[Opening THE INPUT section]
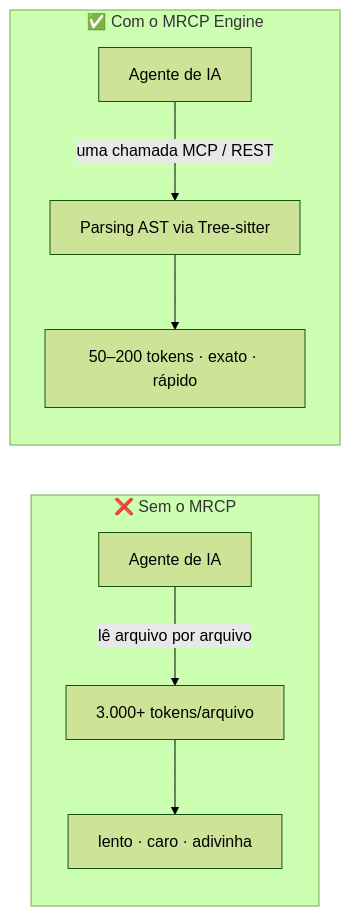
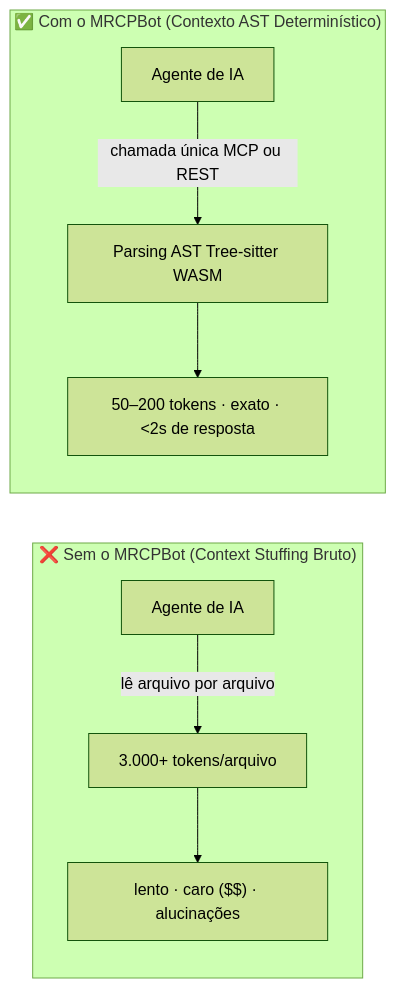
One commit to faelscarpato/mrcpbot changed the first of 2 diagrams in README.pt-BR.md. Above: the diagram before and after it, drawn with Mermaid (forest theme). The commit also changed other lines of this file and 41 other files, not shown here.

First line of the commit message:
chore: rename MRCP Engine to MRCPBot

````diff
--- a/README.pt-BR.md
+++ b/README.pt-BR.md
@@ -30,11 +40,11 @@
 ```mermaid
 flowchart LR
-    subgraph before["❌ Sem o MRCP"]
+    subgraph before["❌ Sem o MRCPBot (Context Stuffing Bruto)"]
         A1["Agente de IA"] -->|"lê arquivo por arquivo"| A2["3.000+ tokens/arquivo"]
-        A2 --> A3["lento · caro · adivinha"]
+        A2 --> A3["lento · caro ($$) · alucinações"]
     end
-    subgraph after["✅ Com o MRCP Engine"]
-        B1["Agente de IA"] -->|"uma chamada MCP / REST"| B2["Parsing AST via Tree-sitter"]
-        B2 --> B3["50–200 tokens · exato · rápido"]
+    subgraph after["✅ Com o MRCPBot (Contexto AST Determinístico)"]
+        B1["Agente de IA"] -->|"chamada única MCP ou REST"| B2["Parsing AST Tree-sitter WASM"]
+        B2 --> B3["50–200 tokens · exato · <2s de resposta"]
     end
 ```
````
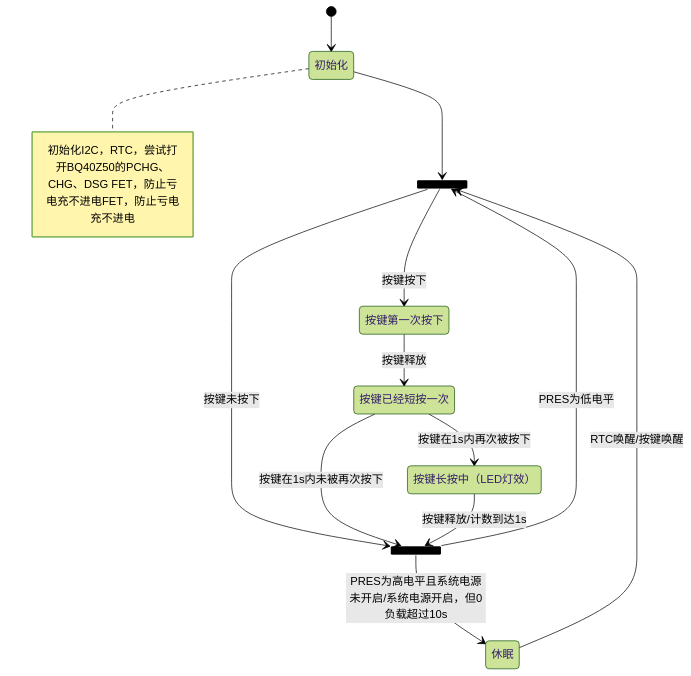
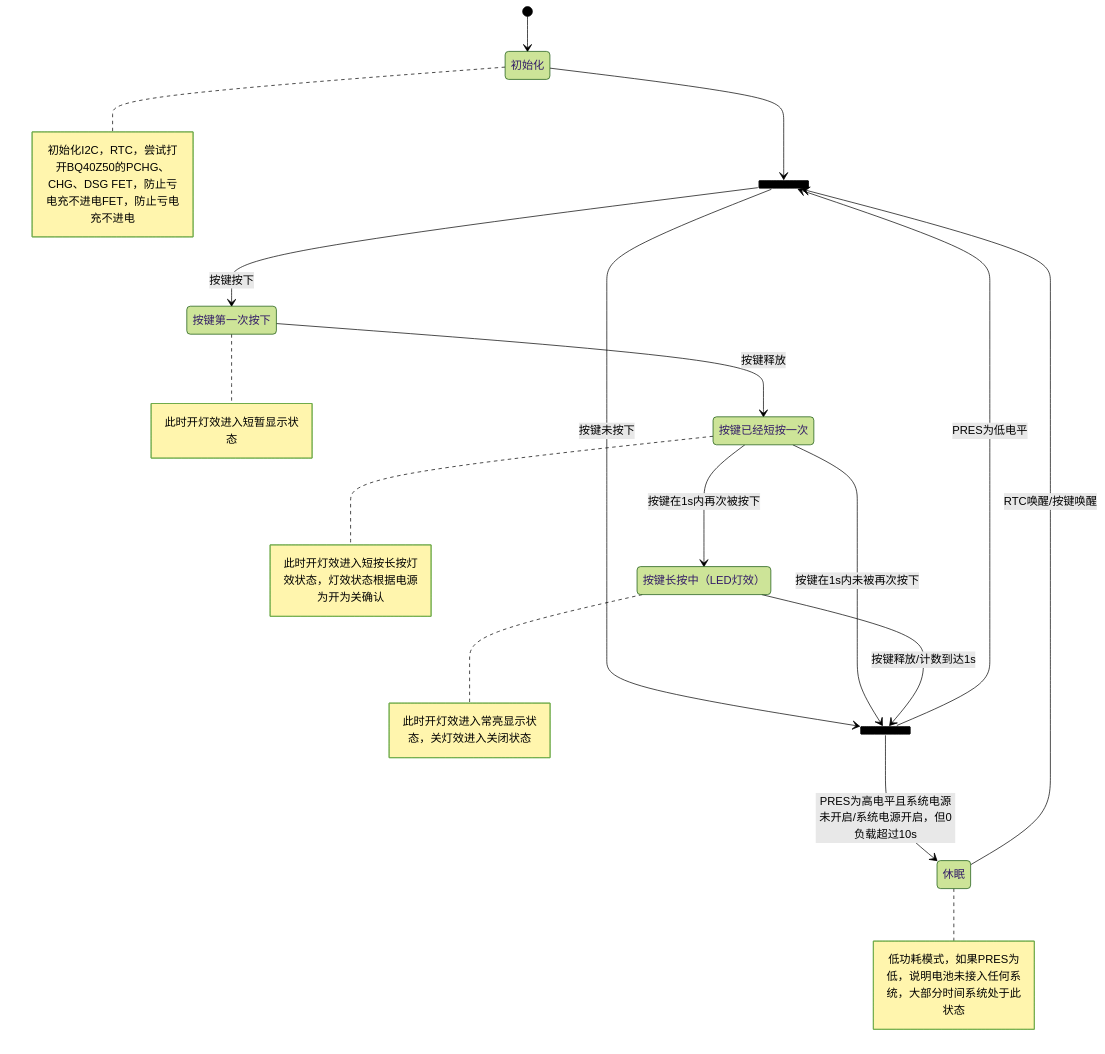
Before and after one commit to CodeMax-aaaaa/dart-ros2-workspace: the second of 4 diagrams in src/dart_bms/README.md, drawn with Mermaid (forest theme).

Commit message:
加入脚注

````diff
--- a/src/dart_bms/README.md
+++ b/src/dart_bms/README.md
@@ -29,20 +29,23 @@
 ```mermaid
 stateDiagram-v2
     [*] --> 初始化
     state fork_state_更新状态 <<fork>>
     state join_state_更新状态 <<join>>
     初始化 --> fork_state_更新状态
     join_state_更新状态 --> 休眠: PRES为高电平且系统电源未开启/系统电源开启，但0负载超过10s
     fork_state_更新状态 --> 按键第一次按下: 按键按下
     fork_state_更新状态 --> join_state_更新状态: 按键未按下
     join_state_更新状态 --> fork_state_更新状态: PRES为低电平
     按键第一次按下 --> 按键已经短按一次: 按键释放
     按键已经短按一次 --> 按键长按中（LED灯效）: 按键在1s内再次被按下
     按键已经短按一次 --> join_state_更新状态: 按键在1s内未被再次按下
     按键长按中（LED灯效） --> join_state_更新状态: 按键释放/计数到达1s
 
     休眠 --> fork_state_更新状态: RTC唤醒/按键唤醒
 
     note right of 初始化: 初始化I2C，RTC，尝试打开BQ40Z50的PCHG、CHG、DSG FET，防止亏电充不进电FET，防止亏电充不进电
-    
+    note right of 休眠: 低功耗模式，如果PRES为低，说明电池未接入任何系统，大部分时间系统处于此状态
+    note right of 按键第一次按下: 此时开灯效进入短暂显示状态
+    note right of 按键已经短按一次: 此时开灯效进入短按长按灯效状态，灯效状态根据电源为开为关确认
+    note right of 按键长按中（LED灯效）: 此时开灯效进入常亮显示状态，关灯效进入关闭状态
 ```
````
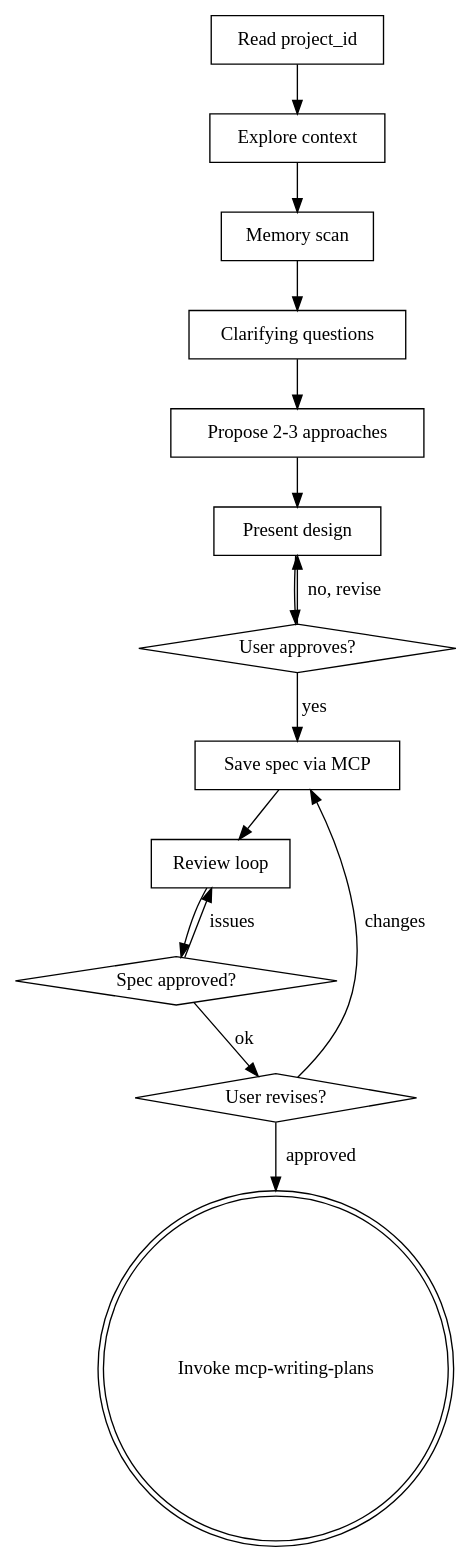
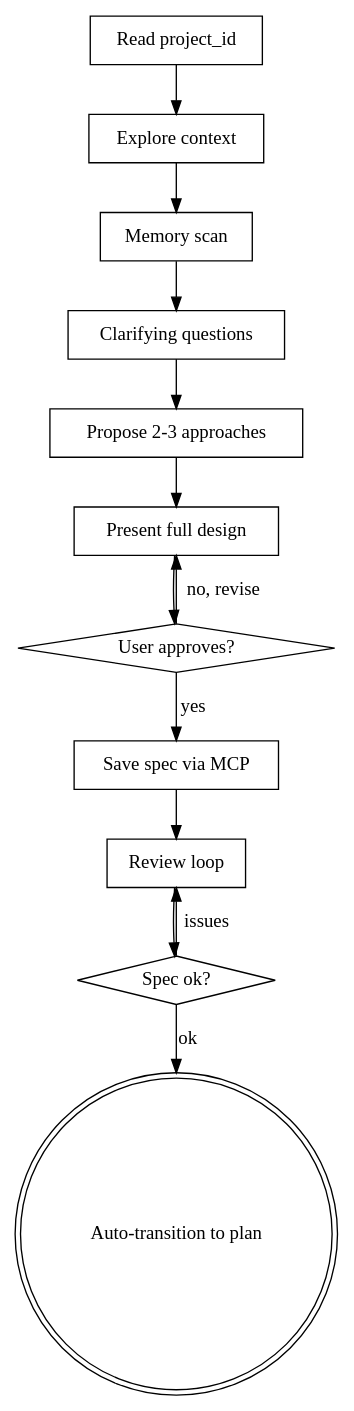
One commit to necos98/Manager-AI changed the diagram in .claude/skills/mcp-brainstorming/SKILL.md. Above: the diagram before and after it, drawn with Graphviz. The commit also changed other lines of this file and 25 other files, not shown here.

````diff
--- a/.claude/skills/mcp-brainstorming/SKILL.md
+++ b/.claude/skills/mcp-brainstorming/SKILL.md
@@ -37,31 +36,28 @@
 ```dot
 digraph mcp_brainstorming {
     "Read project_id" [shape=box];
     "Explore context" [shape=box];
     "Memory scan" [shape=box];
     "Clarifying questions" [shape=box];
     "Propose 2-3 approaches" [shape=box];
-    "Present design" [shape=box];
+    "Present full design" [shape=box];
     "User approves?" [shape=diamond];
     "Save spec via MCP" [shape=box];
     "Review loop" [shape=box];
-    "Spec approved?" [shape=diamond];
-    "User revises?" [shape=diamond];
-    "Invoke mcp-writing-plans" [shape=doublecircle];
+    "Spec ok?" [shape=diamond];
+    "Auto-transition to plan" [shape=doublecircle];
 
     "Read project_id" -> "Explore context";
     "Explore context" -> "Memory scan";
     "Memory scan" -> "Clarifying questions";
     "Clarifying questions" -> "Propose 2-3 approaches";
-    "Propose 2-3 approaches" -> "Present design";
-    "Present design" -> "User approves?";
-    "User approves?" -> "Present design" [label="no, revise"];
+    "Propose 2-3 approaches" -> "Present full design";
+    "Present full design" -> "User approves?";
+    "User approves?" -> "Present full design" [label="no, revise"];
     "User approves?" -> "Save spec via MCP" [label="yes"];
     "Save spec via MCP" -> "Review loop";
-    "Review loop" -> "Spec approved?";
-    "Spec approved?" -> "Review loop" [label="issues"];
-    "Spec approved?" -> "User revises?" [label="ok"];
-    "User revises?" -> "Save spec via MCP" [label="changes"];
-    "User revises?" -> "Invoke mcp-writing-plans" [label="approved"];
+    "Review loop" -> "Spec ok?";
+    "Spec ok?" -> "Review loop" [label="issues"];
+    "Spec ok?" -> "Auto-transition to plan" [label="ok"];
 }
 ```
````
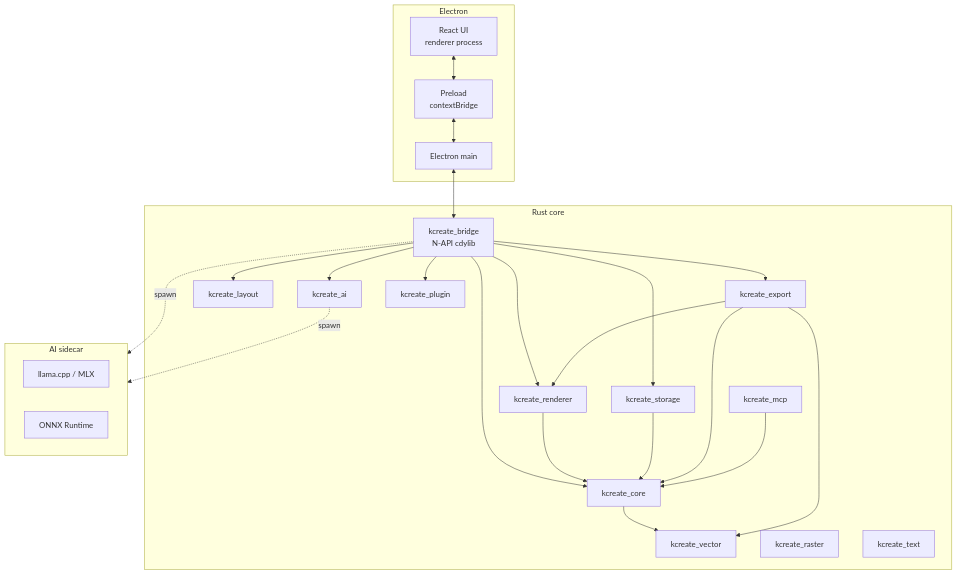
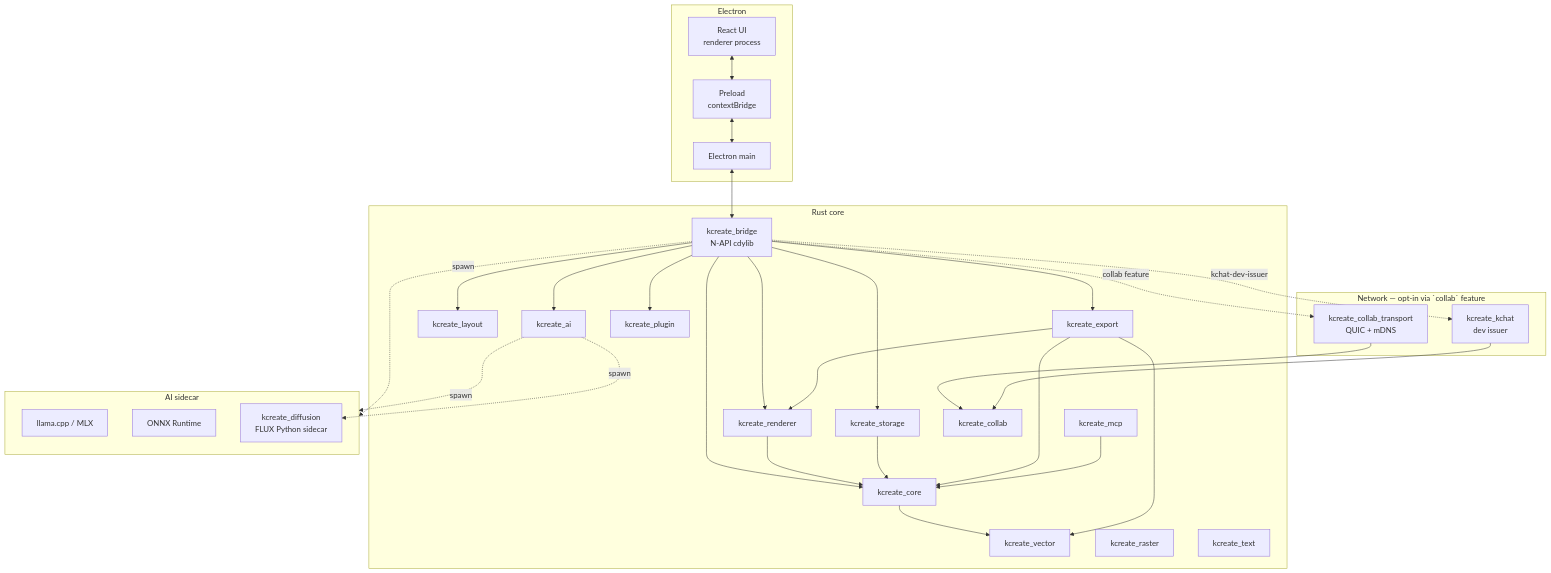
Before and after one commit to kennguy3n/KCreate: the diagram in ARCHITECTURE.md, drawn with Mermaid. The commit also changed other lines of this file and 10 other files, not shown here.

````diff
--- a/ARCHITECTURE.md
+++ b/ARCHITECTURE.md
@@ -12,48 +12,60 @@
 ```mermaid
 flowchart TB
     subgraph electron[Electron]
         renderer[React UI<br/>renderer process]
         preload[Preload<br/>contextBridge]
         main[Electron main]
     end
 
     subgraph rust[Rust core]
         bridge[kcreate_bridge<br/>N-API cdylib]
         core[kcreate_core]
         renderer_rs[kcreate_renderer]
         storage[kcreate_storage]
         vector[kcreate_vector]
         export[kcreate_export]
         raster[kcreate_raster]
         text[kcreate_text]
         layout_rs[kcreate_layout]
         ai_rs[kcreate_ai]
         mcp_rs[kcreate_mcp]
         plugin[kcreate_plugin]
+        collab[kcreate_collab]
+    end
+
+    subgraph network[Network — opt-in via `collab` feature]
+        collab_transport[kcreate_collab_transport<br/>QUIC + mDNS]
+        kchat[kcreate_kchat<br/>dev issuer]
     end
 
     subgraph ai[AI sidecar]
         llama[llama.cpp / MLX]
         onnx[ONNX Runtime]
+        diffusion[kcreate_diffusion<br/>FLUX Python sidecar]
     end
 
     renderer <--> preload
     preload <--> main
     main <--> bridge
     bridge --> core
     bridge --> renderer_rs
     bridge --> storage
     bridge --> export
     bridge --> ai_rs
     bridge --> layout_rs
     bridge --> plugin
+    bridge -. collab feature .-> collab_transport
+    bridge -. kchat-dev-issuer .-> kchat
+    collab_transport --> collab
+    kchat --> collab
     core --> vector
     renderer_rs --> core
     storage --> core
     export --> core
     export --> renderer_rs
     export --> vector
     mcp_rs --> core
     bridge -. spawn .-> ai
     ai_rs -. spawn .-> ai
+    ai_rs -. spawn .-> diffusion
 ```
````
[Closing THE INPUT section]
§ **AIM OF THE EXERCISE**:
Without the pictures, write out every entry exactly as it appears.

§ **WRITTEN ANSWER**:
One commit to faelscarpato/mrcpbot changed the first of 2 diagrams in README.pt-BR.md. Above: the diagram before and after it, drawn with Mermaid (forest theme). The commit also changed other lines of this file and 41 other files, not shown here.

First line of the commit message:
chore: rename MRCP Engine to MRCPBot

````diff
--- a/README.pt-BR.md
+++ b/README.pt-BR.md
@@ -30,11 +40,11 @@
 ```mermaid
 flowchart LR
-    subgraph before["❌ Sem o MRCP"]
+    subgraph before["❌ Sem o MRCPBot (Context Stuffing Bruto)"]
         A1["Agente de IA"] -->|"lê arquivo por arquivo"| A2["3.000+ tokens/arquivo"]
-        A2 --> A3["lento · caro · adivinha"]
+        A2 --> A3["lento · caro ($$) · alucinações"]
     end
-    subgraph after["✅ Com o MRCP Engine"]
-        B1["Agente de IA"] -->|"uma chamada MCP / REST"| B2["Parsing AST via Tree-sitter"]
-        B2 --> B3["50–200 tokens · exato · rápido"]
+    subgraph after["✅ Com o MRCPBot (Contexto AST Determinístico)"]
+        B1["Agente de IA"] -->|"chamada única MCP ou REST"| B2["Parsing AST Tree-sitter WASM"]
+        B2 --> B3["50–200 tokens · exato · <2s de resposta"]
     end
 ```
````
Before and after one commit to CodeMax-aaaaa/dart-ros2-workspace: the second of 4 diagrams in src/dart_bms/README.md, drawn with Mermaid (forest theme).

Commit message:
加入脚注

````diff
--- a/src/dart_bms/README.md
+++ b/src/dart_bms/README.md
@@ -29,20 +29,23 @@
 ```mermaid
 stateDiagram-v2
     [*] --> 初始化
     state fork_state_更新状态 <<fork>>
     state join_state_更新状态 <<join>>
     初始化 --> fork_state_更新状态
     join_state_更新状态 --> 休眠: PRES为高电平且系统电源未开启/系统电源开启，但0负载超过10s
     fork_state_更新状态 --> 按键第一次按下: 按键按下
     fork_state_更新状态 --> join_state_更新状态: 按键未按下
     join_state_更新状态 --> fork_state_更新状态: PRES为低电平
     按键第一次按下 --> 按键已经短按一次: 按键释放
     按键已经短按一次 --> 按键长按中（LED灯效）: 按键在1s内再次被按下
     按键已经短按一次 --> join_state_更新状态: 按键在1s内未被再次按下
     按键长按中（LED灯效） --> join_state_更新状态: 按键释放/计数到达1s
 
     休眠 --> fork_state_更新状态: RTC唤醒/按键唤醒
 
     note right of 初始化: 初始化I2C，RTC，尝试打开BQ40Z50的PCHG、CHG、DSG FET，防止亏电充不进电FET，防止亏电充不进电
-    
+    note right of 休眠: 低功耗模式，如果PRES为低，说明电池未接入任何系统，大部分时间系统处于此状态
+    note right of 按键第一次按下: 此时开灯效进入短暂显示状态
+    note right of 按键已经短按一次: 此时开灯效进入短按长按灯效状态，灯效状态根据电源为开为关确认
+    note right of 按键长按中（LED灯效）: 此时开灯效进入常亮显示状态，关灯效进入关闭状态
 ```
````
One commit to necos98/Manager-AI changed the diagram in .claude/skills/mcp-brainstorming/SKILL.md. Above: the diagram before and after it, drawn with Graphviz. The commit also changed other lines of this file and 25 other files, not shown here.

````diff
--- a/.claude/skills/mcp-brainstorming/SKILL.md
+++ b/.claude/skills/mcp-brainstorming/SKILL.md
@@ -37,31 +36,28 @@
 ```dot
 digraph mcp_brainstorming {
     "Read project_id" [shape=box];
     "Explore context" [shape=box];
     "Memory scan" [shape=box];
     "Clarifying questions" [shape=box];
     "Propose 2-3 approaches" [shape=box];
-    "Present design" [shape=box];
+    "Present full design" [shape=box];
     "User approves?" [shape=diamond];
     "Save spec via MCP" [shape=box];
     "Review loop" [shape=box];
-    "Spec approved?" [shape=diamond];
-    "User revises?" [shape=diamond];
-    "Invoke mcp-writing-plans" [shape=doublecircle];
+    "Spec ok?" [shape=diamond];
+    "Auto-transition to plan" [shape=doublecircle];
 
     "Read project_id" -> "Explore context";
     "Explore context" -> "Memory scan";
     "Memory scan" -> "Clarifying questions";
     "Clarifying questions" -> "Propose 2-3 approaches";
-    "Propose 2-3 approaches" -> "Present design";
-    "Present design" -> "User approves?";
-    "User approves?" -> "Present design" [label="no, revise"];
+    "Propose 2-3 approaches" -> "Present full design";
+    "Present full design" -> "User approves?";
+    "User approves?" -> "Present full design" [label="no, revise"];
     "User approves?" -> "Save spec via MCP" [label="yes"];
     "Save spec via MCP" -> "Review loop";
-    "Review loop" -> "Spec approved?";
-    "Spec approved?" -> "Review loop" [label="issues"];
-    "Spec approved?" -> "User revises?" [label="ok"];
-    "User revises?" -> "Save spec via MCP" [label="changes"];
-    "User revises?" -> "Invoke mcp-writing-plans" [label="approved"];
+    "Review loop" -> "Spec ok?";
+    "Spec ok?" -> "Review loop" [label="issues"];
+    "Spec ok?" -> "Auto-transition to plan" [label="ok"];
 }
 ```
````
Before and after one commit to kennguy3n/KCreate: the diagram in ARCHITECTURE.md, drawn with Mermaid. The commit also changed other lines of this file and 10 other files, not shown here.

````diff
--- a/ARCHITECTURE.md
+++ b/ARCHITECTURE.md
@@ -12,48 +12,60 @@
 ```mermaid
 flowchart TB
     subgraph electron[Electron]
         renderer[React UI<br/>renderer process]
         preload[Preload<br/>contextBridge]
         main[Electron main]
     end
 
     subgraph rust[Rust core]
         bridge[kcreate_bridge<br/>N-API cdylib]
         core[kcreate_core]
         renderer_rs[kcreate_renderer]
         storage[kcreate_storage]
         vector[kcreate_vector]
         export[kcreate_export]
         raster[kcreate_raster]
         text[kcreate_text]
         layout_rs[kcreate_layout]
         ai_rs[kcreate_ai]
         mcp_rs[kcreate_mcp]
         plugin[kcreate_plugin]
+        collab[kcreate_collab]
+    end
+
+    subgraph network[Network — opt-in via `collab` feature]
+        collab_transport[kcreate_collab_transport<br/>QUIC + mDNS]
+        kchat[kcreate_kchat<br/>dev issuer]
     end
 
     subgraph ai[AI sidecar]
         llama[llama.cpp / MLX]
         onnx[ONNX Runtime]
+        diffusion[kcreate_diffusion<br/>FLUX Python sidecar]
     end
 
     renderer <--> preload
     preload <--> main
     main <--> bridge
     bridge --> core
     bridge --> renderer_rs
     bridge --> storage
     bridge --> export
     bridge --> ai_rs
     bridge --> layout_rs
     bridge --> plugin
+    bridge -. collab feature .-> collab_transport
+    bridge -. kchat-dev-issuer .-> kchat
+    collab_transport --> collab
+    kchat --> collab
     core --> vector
     renderer_rs --> core
     storage --> core
     export --> core
     export --> renderer_rs
     export --> vector
     mcp_rs --> core
     bridge -. spawn .-> ai
     ai_rs -. spawn .-> ai
+    ai_rs -. spawn .-> diffusion
 ```
````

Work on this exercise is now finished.